Harry Potter and the Fork-Tongued Home Secretary

I’ve set up a new subsection called ‘ID Cards second reading’ specifically to make a series of posts, using extracts from the second reading debate to look at the questions asked by members and the Government’s response to them.

Think of this as a handy-dandy, easy to use, bullshit detector.

We’ll start with this exchange between Nick Gibb and Charles Clarke – extracts come from Hansard by way of the excellent ‘They Work For You’.

Extract

Nick Gibb (Bognor Regis & Littlehampton, Con)

Given that the identity card database will have details of everyone’s fingerprints and other biometric information, what assurances can the Secretary of State give that that database will not be used routinely by the police in their normal investigation processes so that, for example, a fingerprint left on a pen in a bank will not lead to innocent people bring questioned and having to explain their whereabouts on the day that that bank was robbed?

Charles Clarke (Secretary of State, Home Office)

I can give the assurance that the law of the land requires that the police can operate only in accordance with the legal powers that they have at the moment. That is a very important requirement. It is right that police and security services should have powers as regards national security or serious and organised crime—whatever the issue might be. The House has agreed that it is right that they should have powers in those circumstances so that we can protect ourselves, but—I emphasise the point that I made earlier—those rights are already set out in the existing law and are not changed by this legislation.

Quiz Question:

Your starter for ten is…

If the Police were, as in Nick Gibb’s example, to find a fingerprint on a pen in a bank that had just been robbed, would they?

A. Check the fingerprint records in the Police National Computer – which is incomplete and only stores information on people who have previously arrested – find nothing and assume that the pen had no relevance to the robbery.

OR

B. Check the fingerprint against the National Identity Register, which will have everyone’s fingerprints, identify who’s fingerprint it is and send a couple of officer’s round to the their house to ask them to prove where they were at the time the bamk was robbed.

What the Home Secretary’s answer really means.

Despite his best efforts to avoid answering the question be refering to other legislation, one of the statutory purposes of the Bill is to assist with the prevention and detection of crime – all crime, not just serious and organised crime – so you can expect that the Police will be getting a substantial ‘heavy user’ discount on whatever it costs to access the register as checking fingerprints against it will be a matter of routine.

Mr Clarke is correct that the Bill does not change the rights of the Police as set out in other legislation – this will be found mainly int he Police and Criminal Evidence Act. What it does change is the information it will have instantly at its disposal – a complete register containing the fingerprints of every adult in the UK as opposed to one which only contains the fingerprints of people who have been arrested, at some time, by Police.

  • The bank robbery story is so implausible as to be laughable. Just think about it. CCTV footage. Those actually in the bank at the time usually end up making statements anyway. Nobody would be arrested because of a fingerprint on a pen.

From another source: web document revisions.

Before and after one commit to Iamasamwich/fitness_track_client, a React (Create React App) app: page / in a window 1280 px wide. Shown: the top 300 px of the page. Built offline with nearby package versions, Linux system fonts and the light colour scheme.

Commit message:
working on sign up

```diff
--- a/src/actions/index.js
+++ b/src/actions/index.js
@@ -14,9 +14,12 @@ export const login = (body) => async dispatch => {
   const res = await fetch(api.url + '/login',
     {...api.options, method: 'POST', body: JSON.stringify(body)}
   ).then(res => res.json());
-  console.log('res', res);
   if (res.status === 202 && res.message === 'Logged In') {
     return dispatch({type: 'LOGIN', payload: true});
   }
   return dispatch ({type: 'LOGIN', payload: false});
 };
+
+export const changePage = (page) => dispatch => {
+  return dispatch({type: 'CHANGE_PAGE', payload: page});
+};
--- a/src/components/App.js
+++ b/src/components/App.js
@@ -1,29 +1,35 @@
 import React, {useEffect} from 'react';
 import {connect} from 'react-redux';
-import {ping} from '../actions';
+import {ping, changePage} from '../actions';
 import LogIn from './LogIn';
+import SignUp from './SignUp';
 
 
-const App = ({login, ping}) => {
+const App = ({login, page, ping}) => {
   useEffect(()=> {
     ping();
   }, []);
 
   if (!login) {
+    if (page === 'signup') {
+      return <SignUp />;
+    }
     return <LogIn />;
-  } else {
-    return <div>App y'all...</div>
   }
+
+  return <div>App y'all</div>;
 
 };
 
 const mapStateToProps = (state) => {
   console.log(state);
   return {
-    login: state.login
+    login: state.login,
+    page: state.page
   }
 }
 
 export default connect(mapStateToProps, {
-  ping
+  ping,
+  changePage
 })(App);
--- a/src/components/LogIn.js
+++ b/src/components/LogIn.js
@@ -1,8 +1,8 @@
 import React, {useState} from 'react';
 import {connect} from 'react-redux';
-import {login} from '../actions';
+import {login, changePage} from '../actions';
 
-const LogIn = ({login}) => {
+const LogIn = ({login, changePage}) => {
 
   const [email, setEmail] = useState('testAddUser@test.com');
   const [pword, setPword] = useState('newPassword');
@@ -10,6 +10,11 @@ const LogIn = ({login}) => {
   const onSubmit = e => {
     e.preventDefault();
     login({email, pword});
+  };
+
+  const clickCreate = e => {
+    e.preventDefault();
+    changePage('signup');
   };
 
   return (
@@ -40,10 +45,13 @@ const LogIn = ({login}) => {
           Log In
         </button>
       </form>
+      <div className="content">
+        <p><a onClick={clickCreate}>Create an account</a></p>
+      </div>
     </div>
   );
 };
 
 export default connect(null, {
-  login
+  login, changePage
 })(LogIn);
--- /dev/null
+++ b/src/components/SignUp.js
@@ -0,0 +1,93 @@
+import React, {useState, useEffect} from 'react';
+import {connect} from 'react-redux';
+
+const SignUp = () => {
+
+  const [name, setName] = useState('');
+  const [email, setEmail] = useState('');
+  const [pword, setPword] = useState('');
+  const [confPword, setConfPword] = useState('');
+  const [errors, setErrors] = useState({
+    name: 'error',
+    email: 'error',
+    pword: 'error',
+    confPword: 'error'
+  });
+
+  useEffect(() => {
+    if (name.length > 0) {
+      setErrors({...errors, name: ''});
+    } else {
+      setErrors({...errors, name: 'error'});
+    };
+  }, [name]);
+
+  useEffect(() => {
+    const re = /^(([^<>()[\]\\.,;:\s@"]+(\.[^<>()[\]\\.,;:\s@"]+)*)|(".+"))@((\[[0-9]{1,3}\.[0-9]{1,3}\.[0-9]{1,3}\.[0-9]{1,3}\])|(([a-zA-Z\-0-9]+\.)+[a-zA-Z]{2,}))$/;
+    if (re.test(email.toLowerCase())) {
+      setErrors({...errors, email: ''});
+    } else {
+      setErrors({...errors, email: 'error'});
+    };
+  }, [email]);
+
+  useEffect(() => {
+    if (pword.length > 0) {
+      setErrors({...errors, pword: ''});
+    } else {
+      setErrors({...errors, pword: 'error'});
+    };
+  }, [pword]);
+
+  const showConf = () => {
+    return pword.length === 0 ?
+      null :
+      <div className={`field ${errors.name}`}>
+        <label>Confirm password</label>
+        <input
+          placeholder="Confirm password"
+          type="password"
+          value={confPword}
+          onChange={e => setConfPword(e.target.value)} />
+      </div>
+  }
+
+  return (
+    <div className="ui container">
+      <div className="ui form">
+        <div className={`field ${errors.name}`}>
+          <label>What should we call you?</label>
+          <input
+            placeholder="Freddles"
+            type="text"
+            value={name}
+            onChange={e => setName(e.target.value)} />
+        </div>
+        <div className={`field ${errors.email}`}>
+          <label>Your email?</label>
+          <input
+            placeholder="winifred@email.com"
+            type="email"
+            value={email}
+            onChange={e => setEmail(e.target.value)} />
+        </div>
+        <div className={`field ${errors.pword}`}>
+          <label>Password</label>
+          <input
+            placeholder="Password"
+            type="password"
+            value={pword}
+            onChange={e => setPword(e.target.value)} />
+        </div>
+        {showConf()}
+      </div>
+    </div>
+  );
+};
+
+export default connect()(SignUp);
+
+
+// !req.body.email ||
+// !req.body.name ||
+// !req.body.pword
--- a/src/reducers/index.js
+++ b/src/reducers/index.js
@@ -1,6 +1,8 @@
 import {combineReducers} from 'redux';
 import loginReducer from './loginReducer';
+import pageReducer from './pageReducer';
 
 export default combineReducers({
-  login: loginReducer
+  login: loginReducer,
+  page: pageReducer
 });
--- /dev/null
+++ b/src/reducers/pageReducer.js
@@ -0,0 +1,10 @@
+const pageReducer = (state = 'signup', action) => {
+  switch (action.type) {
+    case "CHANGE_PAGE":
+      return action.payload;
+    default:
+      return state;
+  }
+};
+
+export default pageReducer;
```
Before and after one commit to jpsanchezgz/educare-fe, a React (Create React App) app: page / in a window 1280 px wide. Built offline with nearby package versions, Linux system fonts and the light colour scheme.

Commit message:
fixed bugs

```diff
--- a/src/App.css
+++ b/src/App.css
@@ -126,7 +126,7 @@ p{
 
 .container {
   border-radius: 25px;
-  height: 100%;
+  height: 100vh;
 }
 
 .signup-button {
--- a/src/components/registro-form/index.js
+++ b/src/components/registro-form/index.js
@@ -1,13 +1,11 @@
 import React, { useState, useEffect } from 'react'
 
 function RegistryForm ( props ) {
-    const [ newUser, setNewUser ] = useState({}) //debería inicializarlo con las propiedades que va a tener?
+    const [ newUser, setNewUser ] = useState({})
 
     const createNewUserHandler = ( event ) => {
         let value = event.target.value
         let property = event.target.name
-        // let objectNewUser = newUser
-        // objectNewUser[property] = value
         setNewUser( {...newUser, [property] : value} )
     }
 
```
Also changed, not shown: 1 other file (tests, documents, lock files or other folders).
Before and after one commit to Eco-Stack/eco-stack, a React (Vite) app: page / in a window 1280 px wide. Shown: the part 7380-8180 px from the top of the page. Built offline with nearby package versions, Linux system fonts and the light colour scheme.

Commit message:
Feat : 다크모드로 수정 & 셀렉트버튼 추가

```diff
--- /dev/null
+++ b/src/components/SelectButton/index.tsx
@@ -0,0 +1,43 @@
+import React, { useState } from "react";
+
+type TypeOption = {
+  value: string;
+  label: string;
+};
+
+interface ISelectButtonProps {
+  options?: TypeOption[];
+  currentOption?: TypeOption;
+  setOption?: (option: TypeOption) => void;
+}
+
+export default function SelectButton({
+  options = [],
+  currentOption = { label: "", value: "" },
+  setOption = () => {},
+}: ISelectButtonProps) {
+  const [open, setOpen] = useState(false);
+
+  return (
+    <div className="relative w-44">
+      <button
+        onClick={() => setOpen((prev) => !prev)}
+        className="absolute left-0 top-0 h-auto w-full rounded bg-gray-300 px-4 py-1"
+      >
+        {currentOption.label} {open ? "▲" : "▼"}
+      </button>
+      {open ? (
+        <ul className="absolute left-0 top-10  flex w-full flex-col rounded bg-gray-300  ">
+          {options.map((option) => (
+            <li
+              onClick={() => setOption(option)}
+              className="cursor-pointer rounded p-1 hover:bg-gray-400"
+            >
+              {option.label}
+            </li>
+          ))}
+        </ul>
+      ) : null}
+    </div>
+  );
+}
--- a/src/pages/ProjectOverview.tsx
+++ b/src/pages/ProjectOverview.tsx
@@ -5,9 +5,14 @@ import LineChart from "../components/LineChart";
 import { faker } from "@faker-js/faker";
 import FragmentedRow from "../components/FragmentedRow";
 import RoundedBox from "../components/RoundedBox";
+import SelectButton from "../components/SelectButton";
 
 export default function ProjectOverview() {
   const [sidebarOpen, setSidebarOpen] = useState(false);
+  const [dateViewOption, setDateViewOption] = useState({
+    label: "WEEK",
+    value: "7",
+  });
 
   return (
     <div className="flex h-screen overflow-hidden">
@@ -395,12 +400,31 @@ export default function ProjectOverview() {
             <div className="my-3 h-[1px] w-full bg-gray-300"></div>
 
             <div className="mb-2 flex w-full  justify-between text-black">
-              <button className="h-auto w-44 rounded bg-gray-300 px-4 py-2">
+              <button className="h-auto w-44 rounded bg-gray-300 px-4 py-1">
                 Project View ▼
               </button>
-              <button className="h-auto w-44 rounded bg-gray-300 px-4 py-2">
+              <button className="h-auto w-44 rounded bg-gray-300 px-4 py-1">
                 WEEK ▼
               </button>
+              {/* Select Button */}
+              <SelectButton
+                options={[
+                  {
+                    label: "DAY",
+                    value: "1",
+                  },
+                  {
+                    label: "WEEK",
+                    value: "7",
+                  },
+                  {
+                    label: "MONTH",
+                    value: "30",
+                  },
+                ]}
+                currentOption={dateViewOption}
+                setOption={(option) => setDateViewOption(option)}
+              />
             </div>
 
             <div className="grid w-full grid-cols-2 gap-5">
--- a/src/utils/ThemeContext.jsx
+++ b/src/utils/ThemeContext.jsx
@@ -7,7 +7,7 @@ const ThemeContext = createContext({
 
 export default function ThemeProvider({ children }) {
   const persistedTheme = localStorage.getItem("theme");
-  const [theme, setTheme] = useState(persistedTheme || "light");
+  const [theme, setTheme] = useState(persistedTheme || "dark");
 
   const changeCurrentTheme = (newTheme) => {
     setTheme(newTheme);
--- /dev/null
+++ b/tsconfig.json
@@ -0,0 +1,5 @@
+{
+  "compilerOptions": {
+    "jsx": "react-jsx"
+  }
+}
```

    If anybody is asked about any such fingerprints in a bank, the NIR would help them prove their whereabouts and therefore innocence. If the robbers do leave any prints, it would make it far easier to catch them, thats all the NIR means.

    Also the EU fingerprint regulations will be in place by 2007, 1 year before the planned introduction here, so it is very likely standards will be matched up.